DIRECTIONS:
For this exercise, write out exactly the lines of the material from the one containing "actions + usage" through the end, both ends included, and nothing more.

DATA SUPPLIED:

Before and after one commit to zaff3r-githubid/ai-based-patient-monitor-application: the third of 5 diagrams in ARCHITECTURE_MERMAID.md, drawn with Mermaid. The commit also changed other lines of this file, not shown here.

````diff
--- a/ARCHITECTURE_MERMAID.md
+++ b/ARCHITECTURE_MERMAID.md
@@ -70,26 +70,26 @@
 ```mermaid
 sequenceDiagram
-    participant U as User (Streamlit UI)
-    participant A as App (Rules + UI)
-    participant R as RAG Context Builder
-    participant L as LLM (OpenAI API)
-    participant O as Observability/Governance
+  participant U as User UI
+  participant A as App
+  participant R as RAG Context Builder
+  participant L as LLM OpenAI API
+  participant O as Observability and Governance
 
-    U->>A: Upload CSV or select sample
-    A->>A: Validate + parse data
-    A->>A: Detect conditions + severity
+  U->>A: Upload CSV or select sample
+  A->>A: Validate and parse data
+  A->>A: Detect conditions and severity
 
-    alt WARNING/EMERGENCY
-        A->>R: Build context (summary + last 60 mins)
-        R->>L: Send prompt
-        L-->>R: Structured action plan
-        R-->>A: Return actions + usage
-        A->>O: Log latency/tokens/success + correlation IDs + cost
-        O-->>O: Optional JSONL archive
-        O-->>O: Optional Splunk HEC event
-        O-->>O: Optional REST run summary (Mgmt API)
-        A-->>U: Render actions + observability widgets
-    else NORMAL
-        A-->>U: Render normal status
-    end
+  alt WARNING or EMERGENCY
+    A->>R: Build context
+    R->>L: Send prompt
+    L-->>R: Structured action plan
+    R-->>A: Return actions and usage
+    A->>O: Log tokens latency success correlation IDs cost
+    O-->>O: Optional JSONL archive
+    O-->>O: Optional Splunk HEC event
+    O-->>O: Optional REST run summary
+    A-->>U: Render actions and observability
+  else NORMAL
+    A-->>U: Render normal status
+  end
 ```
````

WRITTEN SOLUTION:
-        R-->>A: Return actions + usage
-        A->>O: Log latency/tokens/success + correlation IDs + cost
-        O-->>O: Optional JSONL archive
-        O-->>O: Optional Splunk HEC event
-        O-->>O: Optional REST run summary (Mgmt API)
-        A-->>U: Render actions + observability widgets
-    else NORMAL
-        A-->>U: Render normal status
-    end
+  alt WARNING or EMERGENCY
+    A->>R: Build context
+    R->>L: Send prompt
+    L-->>R: Structured action plan
+    R-->>A: Return actions and usage
+    A->>O: Log tokens latency success correlation IDs cost
+    O-->>O: Optional JSONL archive
+    O-->>O: Optional Splunk HEC event
+    O-->>O: Optional REST run summary
+    A-->>U: Render actions and observability
+  else NORMAL
+    A-->>U: Render normal status
+  end
 ```
````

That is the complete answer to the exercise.